The talks -- which include asset swaps and co-investments in several European countries -- restarted since the beginning of the year, said the people, who asked not to be named since the discussions are private. The deliberations, which don’t include discussions about a full merger, are at an early stage and may not lead to a deal, they said.
Vodafone shares climbed as much as 3.4 percent in London, erasing earlier losses. They gained 2.1 percent to 230.10 pence at 12:09 p.m.
A spokesman for Vodafone declined to comment. A representative for Liberty didn’t have an immediate comment.
The Netherlands, where Vodafone operates a mobile business and Liberty owns cable TV assets, will be a focus of the talks, one of the people said. Liberty is interested in expanding in the country and may make an offer for Deutsche Telekom AG’slocal mobile unit if the negotiations with Vodafone don’t lead to an agreement, the person said.

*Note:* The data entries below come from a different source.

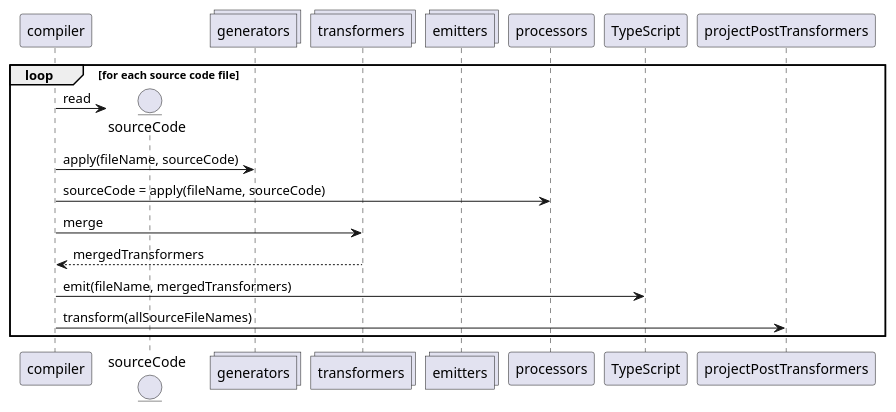
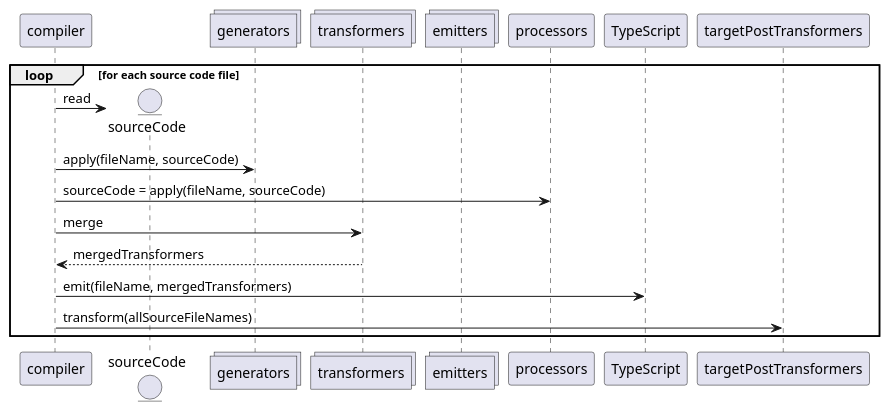
Before and after one commit to quatico-solutions/websmith: the diagram in packages/compiler/docs/write-your-own-addon.md, drawn with PlantUML. The commit also changed other lines of this file and 23 other files, not shown here.

````diff
--- a/packages/compiler/docs/write-your-own-addon.md
+++ b/packages/compiler/docs/write-your-own-addon.md
@@ -44,19 +44,19 @@
 ```plantuml
 @startuml
 participant compiler
 entity sourceCode
 collections generators
 collections transformers
 collections emitters
 loop for each source code file
     create sourceCode
     compiler -> sourceCode: read
     compiler -> generators: apply(fileName, sourceCode)
     compiler -> processors: sourceCode = apply(fileName, sourceCode)
     compiler -> transformers: merge
     transformers --> compiler: mergedTransformers
     compiler -> TypeScript: emit(fileName, mergedTransformers)
-    compiler -> projectPostTransformers: transform(allSourceFileNames)
+    compiler -> targetPostTransformers: transform(allSourceFileNames)
 end
 @enduml
 ```
````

Previous talks between Vodafone and Liberty ended in September after the companies couldn’t agree on the value of U.K. and German operations, two of the largest markets for both, a person familiar with the matter said at the time. Cable TV billionaire John Malone, Liberty’s chairman, has said that while the companies’ assets would fit well together in Europe, philosophical differences on dividends and expansion will make a combination difficult.
Liberty Global and Vodafone together have more than $80 billion in annual revenue and about $115 billion in combined market capitalization.
An asset swap or other collaboration could give Vodafone an opportunity to gain pay-TV and broadband businesses as it seeks to reduce its reliance on a wireless business that has suffered from a fierce price war in Europe. For Liberty Global, a deal with Vodafone would deepen a shift in strategy at a media company that until recently has shied away from owning wireless networks.